Exercise material →
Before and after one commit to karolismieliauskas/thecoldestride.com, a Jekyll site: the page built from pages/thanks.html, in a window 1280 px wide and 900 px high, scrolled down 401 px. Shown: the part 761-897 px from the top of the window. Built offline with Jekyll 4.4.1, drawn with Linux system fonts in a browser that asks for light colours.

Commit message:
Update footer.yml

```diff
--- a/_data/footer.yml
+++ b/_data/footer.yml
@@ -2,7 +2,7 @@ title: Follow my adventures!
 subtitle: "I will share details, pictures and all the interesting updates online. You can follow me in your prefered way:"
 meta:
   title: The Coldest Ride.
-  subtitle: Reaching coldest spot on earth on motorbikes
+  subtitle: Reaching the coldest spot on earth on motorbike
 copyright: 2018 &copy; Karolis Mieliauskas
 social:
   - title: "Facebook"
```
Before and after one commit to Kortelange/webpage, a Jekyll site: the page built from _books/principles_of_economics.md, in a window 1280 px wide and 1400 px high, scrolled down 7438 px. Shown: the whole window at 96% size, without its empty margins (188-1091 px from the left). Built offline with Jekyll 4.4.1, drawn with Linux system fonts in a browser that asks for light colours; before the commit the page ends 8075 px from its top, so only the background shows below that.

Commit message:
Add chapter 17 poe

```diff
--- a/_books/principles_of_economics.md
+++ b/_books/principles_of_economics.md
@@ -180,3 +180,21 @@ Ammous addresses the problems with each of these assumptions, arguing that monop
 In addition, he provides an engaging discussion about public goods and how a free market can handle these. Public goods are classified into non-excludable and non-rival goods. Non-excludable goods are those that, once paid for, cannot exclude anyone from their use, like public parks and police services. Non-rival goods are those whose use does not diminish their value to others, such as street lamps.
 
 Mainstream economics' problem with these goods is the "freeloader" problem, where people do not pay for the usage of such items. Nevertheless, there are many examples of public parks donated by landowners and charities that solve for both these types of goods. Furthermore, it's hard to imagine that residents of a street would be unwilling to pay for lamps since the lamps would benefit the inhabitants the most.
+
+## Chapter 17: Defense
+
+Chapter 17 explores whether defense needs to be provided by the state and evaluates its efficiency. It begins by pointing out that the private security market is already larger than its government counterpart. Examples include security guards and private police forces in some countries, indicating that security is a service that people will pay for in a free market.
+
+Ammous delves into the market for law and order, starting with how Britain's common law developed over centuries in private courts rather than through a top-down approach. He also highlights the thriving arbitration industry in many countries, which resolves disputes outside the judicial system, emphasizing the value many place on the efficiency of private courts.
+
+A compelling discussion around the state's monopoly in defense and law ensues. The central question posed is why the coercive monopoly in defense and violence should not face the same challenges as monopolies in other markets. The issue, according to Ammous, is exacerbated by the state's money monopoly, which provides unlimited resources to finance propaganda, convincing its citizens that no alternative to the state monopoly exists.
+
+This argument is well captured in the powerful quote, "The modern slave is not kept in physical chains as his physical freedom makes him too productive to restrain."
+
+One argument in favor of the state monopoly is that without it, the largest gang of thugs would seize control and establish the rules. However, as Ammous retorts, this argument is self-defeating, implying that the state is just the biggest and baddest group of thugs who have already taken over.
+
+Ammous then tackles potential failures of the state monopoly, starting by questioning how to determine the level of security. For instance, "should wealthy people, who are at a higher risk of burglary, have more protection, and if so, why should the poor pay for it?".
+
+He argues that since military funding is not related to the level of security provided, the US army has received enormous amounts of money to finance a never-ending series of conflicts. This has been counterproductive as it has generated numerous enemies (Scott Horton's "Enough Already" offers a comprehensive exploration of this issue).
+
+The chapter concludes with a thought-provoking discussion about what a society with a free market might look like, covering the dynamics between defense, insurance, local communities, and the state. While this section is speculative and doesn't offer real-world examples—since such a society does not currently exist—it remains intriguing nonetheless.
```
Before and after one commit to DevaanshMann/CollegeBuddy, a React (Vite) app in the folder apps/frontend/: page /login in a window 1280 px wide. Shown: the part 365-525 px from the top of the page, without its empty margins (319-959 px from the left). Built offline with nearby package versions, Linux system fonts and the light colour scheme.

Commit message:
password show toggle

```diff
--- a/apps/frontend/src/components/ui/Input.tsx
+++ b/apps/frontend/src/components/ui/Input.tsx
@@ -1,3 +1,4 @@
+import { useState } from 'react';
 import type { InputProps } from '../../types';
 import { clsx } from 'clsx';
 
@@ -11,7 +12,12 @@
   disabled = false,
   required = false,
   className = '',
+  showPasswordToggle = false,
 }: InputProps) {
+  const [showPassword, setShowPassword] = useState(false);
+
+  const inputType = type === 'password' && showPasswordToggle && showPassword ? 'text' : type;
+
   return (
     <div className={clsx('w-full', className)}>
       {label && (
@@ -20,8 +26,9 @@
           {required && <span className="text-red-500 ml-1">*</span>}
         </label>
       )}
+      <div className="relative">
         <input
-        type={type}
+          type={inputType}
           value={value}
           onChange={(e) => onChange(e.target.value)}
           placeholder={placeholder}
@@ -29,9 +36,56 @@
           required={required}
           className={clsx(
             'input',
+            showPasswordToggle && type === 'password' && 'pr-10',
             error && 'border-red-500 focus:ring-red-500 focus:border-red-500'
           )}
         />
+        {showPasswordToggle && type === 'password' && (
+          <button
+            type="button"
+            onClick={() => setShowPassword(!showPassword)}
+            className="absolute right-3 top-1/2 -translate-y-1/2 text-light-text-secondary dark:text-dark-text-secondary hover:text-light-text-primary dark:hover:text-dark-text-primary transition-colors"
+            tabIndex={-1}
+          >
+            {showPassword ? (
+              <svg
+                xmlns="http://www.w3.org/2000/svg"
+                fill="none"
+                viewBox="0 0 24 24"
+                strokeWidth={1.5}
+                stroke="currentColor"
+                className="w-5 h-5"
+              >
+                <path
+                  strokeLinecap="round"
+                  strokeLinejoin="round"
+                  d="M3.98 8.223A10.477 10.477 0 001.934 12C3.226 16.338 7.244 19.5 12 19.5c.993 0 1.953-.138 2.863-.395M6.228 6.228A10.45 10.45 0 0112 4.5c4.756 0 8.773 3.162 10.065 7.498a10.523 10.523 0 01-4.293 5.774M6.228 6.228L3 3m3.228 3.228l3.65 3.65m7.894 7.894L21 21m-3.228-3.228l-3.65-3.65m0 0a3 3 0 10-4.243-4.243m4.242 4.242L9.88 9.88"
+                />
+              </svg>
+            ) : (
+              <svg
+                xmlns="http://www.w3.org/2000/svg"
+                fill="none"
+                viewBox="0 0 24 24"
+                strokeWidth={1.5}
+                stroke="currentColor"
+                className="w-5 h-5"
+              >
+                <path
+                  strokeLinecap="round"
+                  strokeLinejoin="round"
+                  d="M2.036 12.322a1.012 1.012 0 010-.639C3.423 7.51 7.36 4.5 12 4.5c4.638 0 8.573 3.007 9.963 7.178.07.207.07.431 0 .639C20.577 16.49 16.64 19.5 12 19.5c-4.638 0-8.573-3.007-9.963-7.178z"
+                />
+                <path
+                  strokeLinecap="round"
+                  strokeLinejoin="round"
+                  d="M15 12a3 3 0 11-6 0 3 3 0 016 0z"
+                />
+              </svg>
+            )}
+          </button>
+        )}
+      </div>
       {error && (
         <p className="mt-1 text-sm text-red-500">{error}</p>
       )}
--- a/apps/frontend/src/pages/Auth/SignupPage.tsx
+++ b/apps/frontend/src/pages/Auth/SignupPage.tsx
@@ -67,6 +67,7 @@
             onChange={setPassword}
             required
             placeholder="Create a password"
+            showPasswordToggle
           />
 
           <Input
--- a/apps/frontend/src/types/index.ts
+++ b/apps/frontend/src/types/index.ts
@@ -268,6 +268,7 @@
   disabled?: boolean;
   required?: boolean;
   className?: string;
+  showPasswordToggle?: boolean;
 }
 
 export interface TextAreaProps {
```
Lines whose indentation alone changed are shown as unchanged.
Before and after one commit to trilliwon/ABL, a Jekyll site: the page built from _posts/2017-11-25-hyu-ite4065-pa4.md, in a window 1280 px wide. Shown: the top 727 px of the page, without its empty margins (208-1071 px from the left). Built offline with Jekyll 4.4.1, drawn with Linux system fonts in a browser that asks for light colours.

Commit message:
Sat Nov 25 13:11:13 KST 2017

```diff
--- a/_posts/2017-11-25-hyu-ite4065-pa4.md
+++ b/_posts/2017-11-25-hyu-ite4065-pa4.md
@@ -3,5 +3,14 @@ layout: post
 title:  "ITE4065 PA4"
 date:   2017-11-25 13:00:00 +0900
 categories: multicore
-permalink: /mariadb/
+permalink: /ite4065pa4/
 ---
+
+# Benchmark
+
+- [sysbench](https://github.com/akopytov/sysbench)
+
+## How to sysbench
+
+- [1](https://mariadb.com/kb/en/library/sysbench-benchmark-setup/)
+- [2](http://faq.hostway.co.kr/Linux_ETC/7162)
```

Exercise prompt → Work out how many lines in the material above hold the word "required"; answer with the number only.

Written solution → 5